- The casting out of evil from Heaven is symbolised with the imprisoning of General Zod in the Phantom Zone.
- The spaceship that brings the baby Kal-El to earth is shaped like the star of Bethlehem.
- When Kal-El arrives on earth, his posture, standing with outstretched arms, is identical to that of Christ on the cross.
- The Holy Trinity of the Father (Jor-El), the son (Kal-El) and the Holy Spirit (the disembodied voice and face of Jor-El).
- Martha and Jonathan Kent, who raise Clark Kent, have similar names to Mary and Joseph.
- Just as Jesus brought Lazarus back from the dead, Superman restores Lois Lane to life.
- Some have argued that Martha Kent, who was unable to have children of her own, can equate to the Virgin Mary, although there are several people in the Bible who have sons miraculously, including Mary's elderly cousin Elizabeth, mother of John the Baptist, Abraham and Sarah, elderly parents of Isaac, Rachel and Jacob, parents of Joseph, and Hannah, mother of Samuel. Martha has also been seen to symbolise the finding of Moses in the bulrushes.
- Just as Jesus wandered in the wilderness, Clark Kent travels to the North Pole.
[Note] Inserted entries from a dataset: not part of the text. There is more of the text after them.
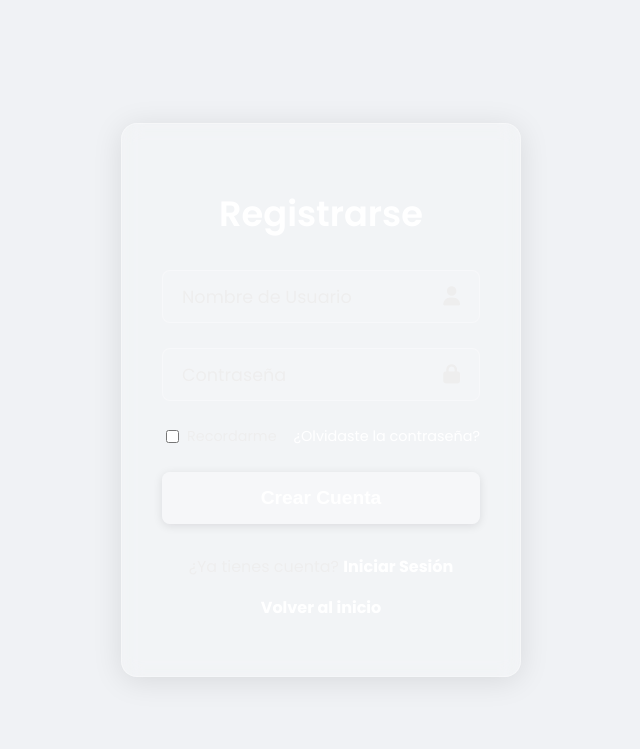
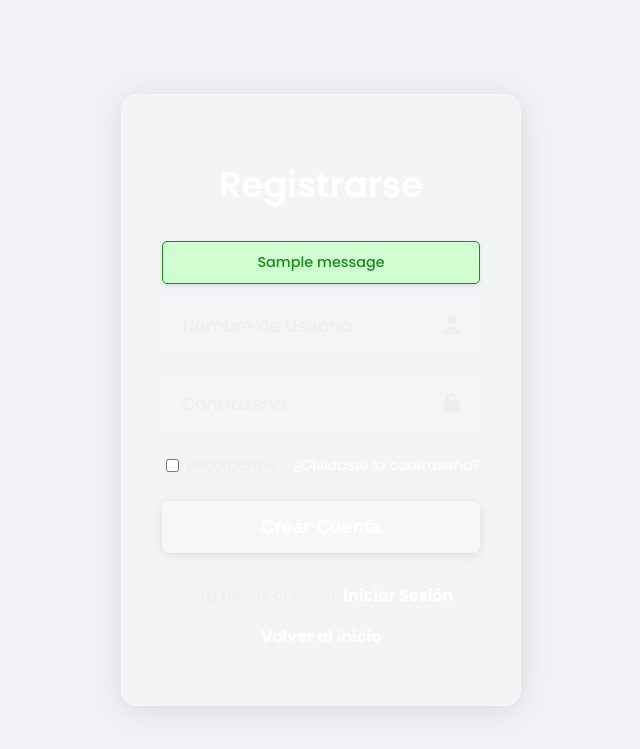
Before and after one commit to HibridosGAA/COARConnection, a Flask app: page / in a window 1280 px wide. Shown: the top 749 px of the page, without its empty margins (319-959 px from the left). Run offline with Flask 3, Linux system fonts and the light colour scheme; tables that the repository leaves empty hold one stand-in row (values such as "Sample post"); one stand-in notice (Sample message) is shown.

```diff
--- a/app.py
+++ b/app.py
@@ -1,9 +1,15 @@
-from flask import Flask, render_template, request, redirect, url_for
+from flask import Flask, render_template, request, redirect, url_for, flash # Importado 'flash'
 from flask_sqlalchemy import SQLAlchemy
 from werkzeug.security import generate_password_hash, check_password_hash
 
 # Inicialización de la aplicación
 app = Flask(__name__)
+
+# ----------------------------------------
+# CONFIGURACIÓN ADICIONAL NECESARIA PARA 'flash'
+# ----------------------------------------
+# CLAVE SECRETA NECESARIA PARA USAR SESSIONS/FLASH
+app.config['SECRET_KEY'] = 'una_clave_secreta_fuerte_aqui'
 
 # ----------------------------------------
 # CONFIGURACIÓN DE LA BASE DE DATOS
@@ -47,7 +53,6 @@ with app.app_context():
 # 1. Ruta principal (página de inicio)
 @app.route('/')
 def home():
-    # *** CAMBIO REALIZADO AQUÍ ***
     # Ahora la ruta principal muestra el formulario de login/registro (login.html).
     return render_template('login.html')
 
@@ -61,12 +66,14 @@ def register():
 
         # Manejo básico de errores: campos vacíos
         if not username or not password:
-            return "Error: Nombre de usuario o contraseña no pueden estar vacíos."
+            flash("Error: Nombre de usuario o contraseña no pueden estar vacíos.", 'error')
+            return redirect(url_for('register'))
 
         # 2. Verificar si el usuario ya existe
         if User.query.filter_by(username=username).first():
-            # Devuelve un mensaje simple. En un app real, usarías 'flash' para mensajes
-            return "El nombre de usuario ya existe. <a href='/register'>Inténtalo de nuevo</a>"
+            # Muestra el mensaje flash de error
+            flash('El nombre de usuario ya existe. Inténtalo de nuevo', 'error')
+            return redirect(url_for('register')) # Redirige al GET para mostrar el mensaje
 
         # 3. Crear el nuevo usuario y cifrar la contraseña
         new_user = User(username=username)
@@ -76,8 +83,10 @@ def register():
         db.session.add(new_user)
         db.session.commit()
 
-        # 5. Redirigir a la página principal después del registro exitoso
-        # NOTA: Después de un registro exitoso, ahora redirigirá al login (home).
+        # Opcional: Mostrar mensaje de éxito
+        flash('¡Cuenta creada con éxito! Por favor, inicia sesión.', 'success')
+
+        # 5. Redirigir a la página principal (que ahora es el login)
         return redirect(url_for('home'))
 
     # Si es un método GET (acceso directo a /register), sigue mostrando el formulario
--- a/static/style.css
+++ b/static/style.css
@@ -1,68 +1,74 @@
 /* Estilos generales del cuerpo */
 body {
-    font-family: 'Poppins', sans-serif; /* Puedes añadir esta fuente si la importas de Google Fonts */
-    background-color: #f0f2f5; /* Fondo blanco/gris claro para empezar */
+    font-family: 'Poppins', sans-serif;
+    background-color: #f0f2f5;
     display: flex;
     justify-content: center;
     align-items: center;
     min-height: 100vh;
     margin: 0;
-    overflow: hidden; /* Para evitar scroll si hay elementos fuera */
+    overflow: hidden;
 }
 
 /* Contenedor principal del formulario con efecto glassmorphism */
 .glass-container {
     background: rgba(255, 255, 255, 0.15); /* Fondo blanco semitransparente */
     border-radius: 16px;
-    box-shadow: 0 4px 30px rgba(0, 0, 0, 0.1); /* Sombra sutil */
-    backdrop-filter: blur(10px); /* El efecto de desenfoque de cristal */
-    -webkit-backdrop-filter: blur(10px); /* Para compatibilidad con Safari */
-    border: 1px solid rgba(255, 255, 255, 0.3); /* Borde claro */
+    box-shadow: 0 4px 30px rgba(0, 0, 0, 0.1);
+    backdrop-filter: blur(10px);
+    -webkit-backdrop-filter: blur(10px);
+    border: 1px solid rgba(255, 255, 255, 0.3);
     padding: 40px;
     width: 100%;
-    max-width: 400px; /* Ancho máximo para el formulario */
-    box-sizing: border-box; /* Incluye padding en el ancho */
-    color: #fff; /* Color del texto dentro del contenedor de cristal */
+    max-width: 400px;
+    box-sizing: border-box;
+    color: #fff;
     position: relative;
-    z-index: 1; /* Para que esté por encima de posibles fondos futuros */
+    z-index: 1;
 }
 
 /* Título (Login/Registro) */
 h1 {
     text-align: center;
     margin-bottom: 30px;
-    color: #fff; /* Blanco */
+    color: #fff;
     font-size: 2.2em;
     font-weight: 600;
 }
 
-/* Grupo de entrada (input + icono) */
+/* Grupo de entrada (input + label + icono) */
 .input-group {
     position: relative;
     margin-bottom: 25px;
 }
 
 .input-group label {
-    position: absolute; /* Posiciona el placeholder */
+    position: absolute;
     top: 50%;
     left: 20px;
     transform: translateY(-50%);
     color: #eee;
-    pointer-events: none; /* Ignora clics */
+    pointer-events: none;
     transition: 0.3s ease all;
     font-size: 1.1em;
 }
 
 .input-group input {
     width: 100%;
-    padding: 15px 50px 15px 20px; /* Más padding a la derecha para el icono */
-    background: rgba(255, 255, 255, 0.1); /* Fondo del input semitransparente */
+    padding: 15px 50px 15px 20px;
+    background: rgba(255, 255, 255, 0.1);
     border: 1px solid rgba(255, 255, 255, 0.3);
     border-radius: 8px;
     outline: none;
-    color: #fff; /* Texto del input blanco */
+    color: #fff;
     font-size: 1.1em;
     box-sizing: border-box;
+    transition: background 0.3s; /* Transición para el hover */
+}
+
+/* 1. EFECTO HOVER EN INPUT (MÁS GRIS) */
+.input-group input:hover {
+    background: rgba(255, 255, 255, 0.25); /* Se vuelve más gris/opaco */
 }
 
 /* Estilo del input cuando está enfocado o con contenido */
@@ -73,16 +79,16 @@ h1 {
 
 .input-group input:focus + label,
 .input-group input:not(:placeholder-shown) + label {
-    top: 5px; /* Mueve el label hacia arriba */
+    top: 5px;
     left: 15px;
     font-size: 0.8em;
     color: #ccc;
-    background-color: rgba(255, 255, 255, 0.05); /* Un pequeño fondo para que se vea mejor */
+    background-color: rgba(255, 255, 255, 0.05);
     padding: 0 5px;
     border-radius: 3px;
 }
 
-/* Iconos de input (necesitarás Font Awesome o similar) */
+/* Iconos de input */
 .input-group .icon {
     position: absolute;
     right: 20px;
@@ -109,7 +115,7 @@ h1 {
 
 .options input[type="checkbox"] {
     margin-right: 8px;
-    accent-color: #fff; /* Color del checkbox */
+    accent-color: #fff;
 }
 
 .options a {
@@ -126,19 +132,24 @@ h1 {
 button[type="submit"] {
     width: 100%;
     padding: 15px;
-    background-color: rgba(255, 255, 255, 0.3); /* Botón semitransparente */
+    background-color: rgba(255, 255, 255, 0.3);
     color: #fff;
     border: none;
     border-radius: 8px;
     cursor: pointer;
     font-size: 1.2em;
     font-weight: 600;
-    transition: background-color 0.3s ease;
+    transition: background-color 0.3s ease, transform 0.1s; /* Agregada transición para transform */
     box-shadow: 0 2px 10px rgba(0, 0, 0, 0.1);
 }
 
 button[type="submit"]:hover {
-    background-color: rgba(255, 255, 255, 0.5); /* Más opaco al pasar el ratón */
+    background-color: rgba(255, 255, 255, 0.5);
+}
+
+/* 2. EFECTO DE ESCALADO AL PRESIONAR EL BOTÓN */
+button[type="submit"]:active {
+    transform: scale(0.98); /* Disminuye el tamaño ligeramente al hacer clic */
 }
 
 /* Texto "¿No tienes cuenta? Registrar" */
@@ -160,6 +171,26 @@ button[type="submit"]:hover {
     text-decoration: underline;
 }
 
-/* PARA ICONOS (si los quieres usar) */
-/* Si usas Font Awesome, añade esta importación en tu HTML */
-/* @import url('https://cdnjs.cloudflare.com/ajax/libs/font-awesome/6.5.1/css/all.min.css'); */
+/* 3. ESTILO PARA MENSAJES FLASH (ERROR/ÉXITO) */
+.flash-message {
+    padding: 10px;
+    margin-bottom: 15px;
+    border-radius: 5px;
+    text-align: center;
+    font-size: 0.9em;
+    font-weight: 500;
+    opacity: 0.9;
+    box-shadow: 0 2px 4px rgba(0, 0, 0, 0.1);
+}
+
+.flash-error {
+    background-color: #ffcccc; /* Fondo rojo muy claro */
+    color: #cc0000; /* Texto rojo oscuro */
+    border: 1px solid #cc0000;
+}
+
+.flash-success {
+    background-color: #ccffcc; /* Fondo verde muy claro */
+    color: #008000; /* Texto verde oscuro */
+    border: 1px solid #008000;
+}
--- a/templates/login.html
+++ b/templates/login.html
@@ -15,15 +15,28 @@
 
         <form method="POST" action="{{ url_for('register') }}">
 
+            {# BLOQUE PARA MOSTRAR MENSAJES FLASH (ERRORES/ÉXITO) #}
+            {% with messages = get_flashed_messages(with_categories=true) %}
+                {% if messages %}
+                    {% for category, message in messages %}
+                        <div class="flash-message flash-{{ category }}">
+                            {{ message }}
+                        </div>
+                    {% endfor %}
+                {% endif %}
+            {% endwith %}
+
             <div class="input-group">
                 <input type="text" id="username" name="username" placeholder=" " required>
                 <label for="username">Nombre de Usuario</label>
-                <i class="fas fa-user icon"></i> </div>
+                <i class="fas fa-user icon"></i>
+            </div>
 
             <div class="input-group">
                 <input type="password" id="password" name="password" placeholder=" " required>
                 <label for="password">Contraseña</label>
-                <i class="fas fa-lock icon"></i> </div>
+                <i class="fas fa-lock icon"></i>
+            </div>
 
             <div class="options">
                 <label>
```
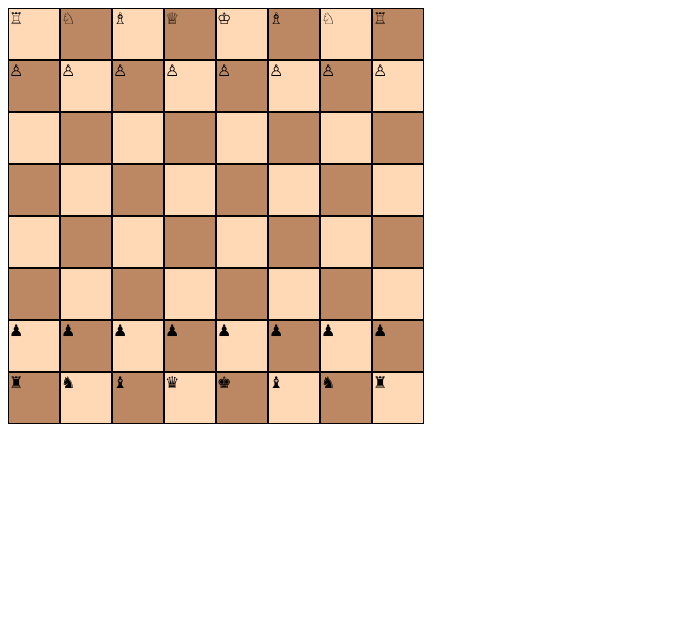
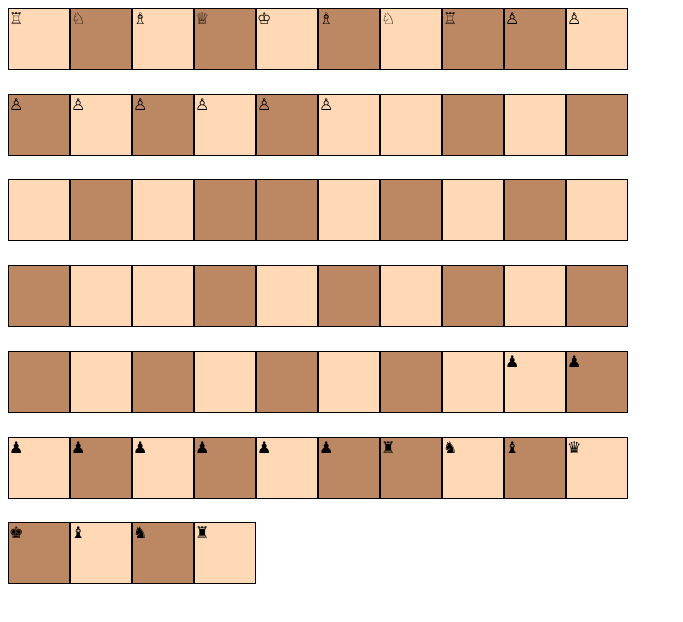
Before and after one commit to Goldeneyce/goldenchess, a plain HTML site: page Index.html in a window 1280 px wide. Shown: the whole page, without its empty margins (0-683 px from the left). Drawn offline with Linux system fonts and the light colour scheme.

Commit message:
Update style.css

```diff
--- a/style.css
+++ b/style.css
@@ -1,13 +1,13 @@
 .chessboard {
-  width: 450px;
-  height: 400px;
+  width: 650px;
+  height: 600px;
   display: flex;
   flex-wrap: wrap;
 }
 
 .chessboard > div {
-  width: 50px;
-  height: 50px;
+  width: 60px;
+  height: 60px;
   border: 1px solid black;
 }
 
```
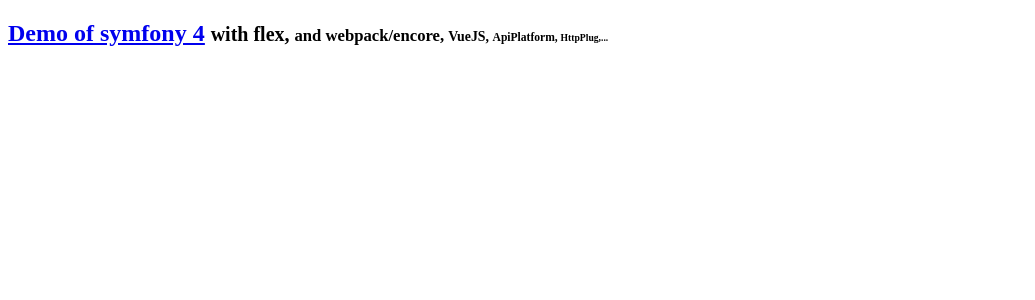
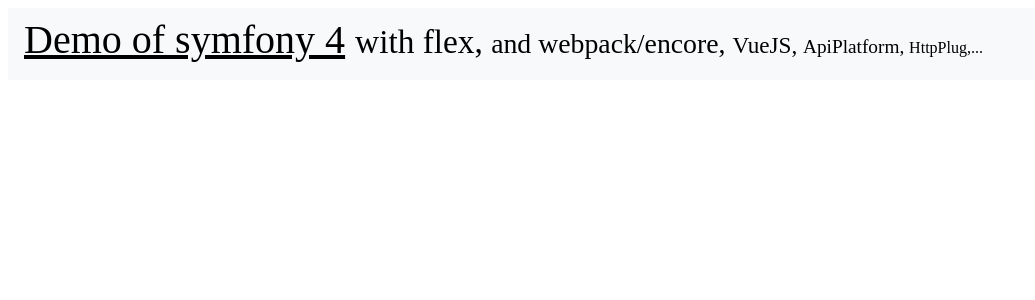
Before and after one commit to cameronjfergus/php-sf-flex-webpack-encore-vuejs, a Symfony app: template templates/devxpress-angular/app.html.twig in a window 1280 px wide. Shown: the top 300 px of the page, without its empty margins (0-1035 px from the left). Run offline with Twig, Linux system fonts and the light colour scheme; the template is opened without the code that fills it, so the values that code supplies are empty; some libraries are stand-ins or nearby versions.

Commit message:
Add Angular Router
Fix header DOM in angular page
Fix npm scripts for windows

```diff
--- /dev/null
+++ b/assets/js/devxpress-angular/src/app/home/home.component.html
@@ -0,0 +1,3 @@
+This is the home page of the proof of concept !<br />
+
+Discover the <a [routerLink]="['/datagrid']">Datagrid Component !</a>
--- a/package.json
+++ b/package.json
@@ -26,13 +26,13 @@
         "dev-server-hot": "./node_modules/.bin/encore dev-server --hot --port $npm_package_config_server_port_asset",
         "dev-server-hot:windows": "./node_modules/.bin/encore dev-server --hot --port %npm_package_config_server_port_asset%",
         "dev": "./node_modules/.bin/encore dev && cd assets/js/devxpress-angular/ && node_modules/.bin/ng build --dev --extract-css",
-        "dev:windows": "./node_modules/.bin/encore dev && cd assets/js/devxpress-angular/ && node_modules\\.bin\\ng build --dev --extract-css",
+        "dev:windows": ".\\node_modules\\.bin\\encore dev && cd assets/js/devxpress-angular/ && node_modules\\.bin\\ng build --dev --extract-css",
         "watch": "./node_modules/.bin/encore dev --watch && cd assets/js/devxpress-angular/ && node_modules/.bin/ng build --dev --watch --extract-css",
         "watch:windows": "START /B .\\node_modules\\.bin\\encore dev --watch && cd assets/js/devxpress-angular/ && node_modules\\.bin\\ng build --dev --watch --extract-css",
         "build": "./node_modules/.bin/encore production && cd assets/js/devxpress-angular/ && node_modules/.bin/ng build --prod -aot --watch --extract-css",
-        "build:windows": "./node_modules/.bin/encore production && cd assets/js/devxpress-angular/ && node_modules\\.bin\\ng build --prod -aot --watch --extract-css",
+        "build:windows": ".\\node_modules\\.bin\\encore production && cd assets/js/devxpress-angular/ && node_modules\\.bin\\ng build --prod -aot --watch --extract-css",
         "test-cafe": "./node_modules/.bin/testcafe $npm_package_config_test_browser ./assets/tests  --reporter spec,xunit:var/report/testcafe.xml",
-        "test-cafe:windows": "./node_modules/.bin/testcafe %npm_package_config_test_browser% ./assets/tests  --reporter  spec,xunit:var/report/testcafe.xml",
+        "test-cafe:windows": ".\\node_modules\\.bin\\testcafe %npm_package_config_test_browser% ./assets/tests  --reporter  spec,xunit:var/report/testcafe.xml",
         "test-karma": "./node_modules/.bin/karma start assets/tests/units/karma.conf.js --single-run",
         "test-karma-watch": "./node_modules/.bin/karma start assets/tests/units/karma.conf.js",
         "test-php": "./vendor/bin/phpunit",
--- a/src/Controller/DevXpressAngularController.php
+++ b/src/Controller/DevXpressAngularController.php
@@ -9,11 +9,11 @@ use Symfony\Component\Routing\Annotation\Route;
 class DevXpressAngularController extends Controller
 {
     /**
-     * @Route("/demo/devxpress-angular")
+     * @Route("/demo/devxpress-angular/{ngRouteName}", requirements={"ngRouteName"=".*"}, defaults={"ngRouteName"="home"})
      * @Method({"GET"})
      */
     public function index()
     {
-        return $this->render('devxpress-angular/app.html.twig', ['appName' => 'devxpress-angular', ]);
+        return $this->render('devxpress-angular/app.html.twig', ['appName' => 'devxpress-angular', 'title' => 'DevxpressAngular', ]);
     }
 }
--- a/templates/base.html.twig
+++ b/templates/base.html.twig
@@ -2,6 +2,10 @@
 <html>
     <head>
         <meta charset="UTF-8">
+        {% block head %}
+            <title>{% block title %}Demo sf-flex-encore-vuejs{% endblock %}</title>
+        {% endblock %}
+
         {% if csrf_token is defined %}
         <meta name="{{ csrfTokenParameter }}" content="{{ csrf_token }}">
         {% endif %}
@@ -13,7 +17,6 @@
         <link rel="preload" href="{{ asset('dist/manifest.js') }}" as="script"/>
         <link rel="preload" href="{{ asset("dist/vendor.js") }}" as="script"/>
         <link rel="preload" href="{{ asset("dist/sw.js") }}" as="script"/>
-        <title>{% block title %}Demo sf-flex-encore-vuejs{% endblock %}</title>
     </head>
     <body class="mat">
         <nav class="navbar navbar-expand-lg navbar-light bg-light">
--- a/templates/devxpress-angular/app.html.twig
+++ b/templates/devxpress-angular/app.html.twig
@@ -1,7 +1,30 @@
 {% extends 'spa.html.twig' %}
 
+{% block head %}
+    <meta charset="utf-8">
+    <base href="/demo/devxpress-angular">
+
+    <meta name="viewport" content="width=device-width, initial-scale=1">
+    <link rel="icon" type="image/x-icon" href="favicon.ico">
+
+    <link rel="stylesheet" type="text/css" href="/dist-ng/devxpress/dx.common.css" />
+    <link rel="stylesheet" type="text/css" href="/dist-ng/devxpress/dx.spa.css" />
+
+    <link rel="dx-theme" data-theme="android5.light" href="/dist-ng/devxpress/dx.android5.light.css" />
+    <link rel="dx-theme" data-theme="ios7.default" href="/dist-ng/devxpress/dx.ios7.default.css" />
+    <link rel="dx-theme" data-theme="win10.black" href="/dist-ng/devxpress/dx.win10.black.css" data-active="true" />
+    <link rel="dx-theme" data-theme="win10.white" href="/dist-ng/devxpress/dx.win10.white.css" data-active="false" />
+    <link rel="dx-theme" data-theme="generic.light" href="/dist-ng/devxpress/dx.light.css" data-active="true" />
+    <link rel="dx-theme" data-theme="generic.dark" href="/dist-ng/devxpress/dx.dark.css" data-active="false" />
+    <link rel="dx-theme" data-theme="generic.light.compact" href="/dist-ng/devxpress/dx.light.compact.css" data-active="false" />
+    <link rel="dx-theme" data-theme="generic.dark.compact" href="/dist-ng/devxpress/dx.dark.compact.css" data-active="false" />
+    <link rel="dx-theme" data-theme="generic.contrast" href="/dist-ng/devxpress/dx.contrast.css" data-active="false" />
+    <link rel="dx-theme" data-theme="generic.contrast.compact" href="/dist-ng/devxpress/dx.contrast.compact.css" data-active="false" />
+
+    {{ parent() }}
+{% endblock %}
+
 {% block stylesheets %}
-
 <link rel="stylesheet" href="{{ asset('dist-ng/devxpress/styles.bundle.css') }}">
 
 <link rel="stylesheet" type="text/css" href="{{ asset('dist-ng/devxpress/dx.common.css') }}" />
@@ -26,6 +49,65 @@
 <link rel="preload" href="{{ asset('dist/manifest.js') }}" as="script"/>
 <link rel="preload" href="{{ asset("dist/vendor.js") }}" as="script"/>
 <link rel="preload" href="{{ asset("dist/sw.js") }}" as="script"/>
+
+<!-- CSS For the Common Header, i used CSSSteal Chrome extension to grab CSS -->
+<style>
+    article, aside, dialog, figcaption, figure, footer, header, hgroup, main, nav, section {
+        display: block;
+    }
+    .navbar {
+        position: relative;
+        display: flex;
+        flex-wrap: wrap;
+        align-items: center;
+        justify-content: space-between;
+        padding-top: 0.5rem;
+        padding-right: 1rem;
+        padding-bottom: 0.5rem;
+        padding-left: 1rem;
+    }
+    .bg-light {
+        background-color: rgb(248, 249, 250);
+    }
+    h1, h2, h3, h4, h5, h6 {
+        margin-top: 0px;
+        margin-bottom: 0.5rem;
+    }
+    h1, h2, h3, h4, h5, h6, .h1, .h2, .h3, .h4, .h5, .h6 {
+        margin-bottom: 0.5rem;
+        font-family: inherit;
+        font-weight: 500;
+        line-height: 1.2;
+        color: inherit;
+    }
+    h1, .h1 {
+        font-size: 2.5rem;
+    }
+    a {
+        color: rgb(0, 0, 0);
+        text-decoration-line: none;
+        text-decoration-style: initial;
+        text-decoration-color: initial;
+        background-color: transparent;
+    }
+    a:hover {
+        color: black;
+        text-decoration-line: underline;
+        text-decoration-style: initial;
+        text-decoration-color: initial;
+    }
+    a:not([href]):not([tabindex]) {
+        color: inherit;
+        text-decoration-line: none;
+        text-decoration-style: initial;
+        text-decoration-color: initial;
+    }
+    a:not([href]):not([tabindex]):focus {
+        outline-color: initial;
+        outline-style: initial;
+        outline-width: 0px;
+    }
+</style>
 {% endblock %}
 
 {% block body %}
```
Also changed, not shown: assets/js/devxpress-angular/src/app/app.component.html (+11 -20 lines), assets/js/devxpress-angular/src/app/app.module.ts (+10 -3 lines), assets/js/devxpress-angular/src/app/app.routes.ts (added, +10 -0 lines), assets/js/devxpress-angular/src/app/datagrid/datagrid.component.html (+7 -2 lines), assets/js/devxpress-angular/src/app/home/home.component.spec.ts (added, +16 -0 lines), assets/js/devxpress-angular/src/app/home/home.component.ts (added, +8 -0 lines), assets/js/devxpress-angular/src/app/home/home.component.css (added).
- The last thing Martha Kent says is 'Remember me', seen to represent the words Jesus said at Communion, 'Do this in remembrance of me'.
- Jor-El's speeches are full of religious imagery of a father sending his only begotten son and using light as an image, symbolic of Jesus, known as the light of the world. 'They can be a great people, Kal-El, they wish to be. They only lack a light to show the way. For this reason above all, their capacity for good, I have sent them you... my only son'
This deliberate use of religious symbolism helped give the film depth and an epic feel unlike any subsequent Superhero film, and provide extra layers for those viewers wishing to look for them10.
|The Christopher Reeve Era Superman Films|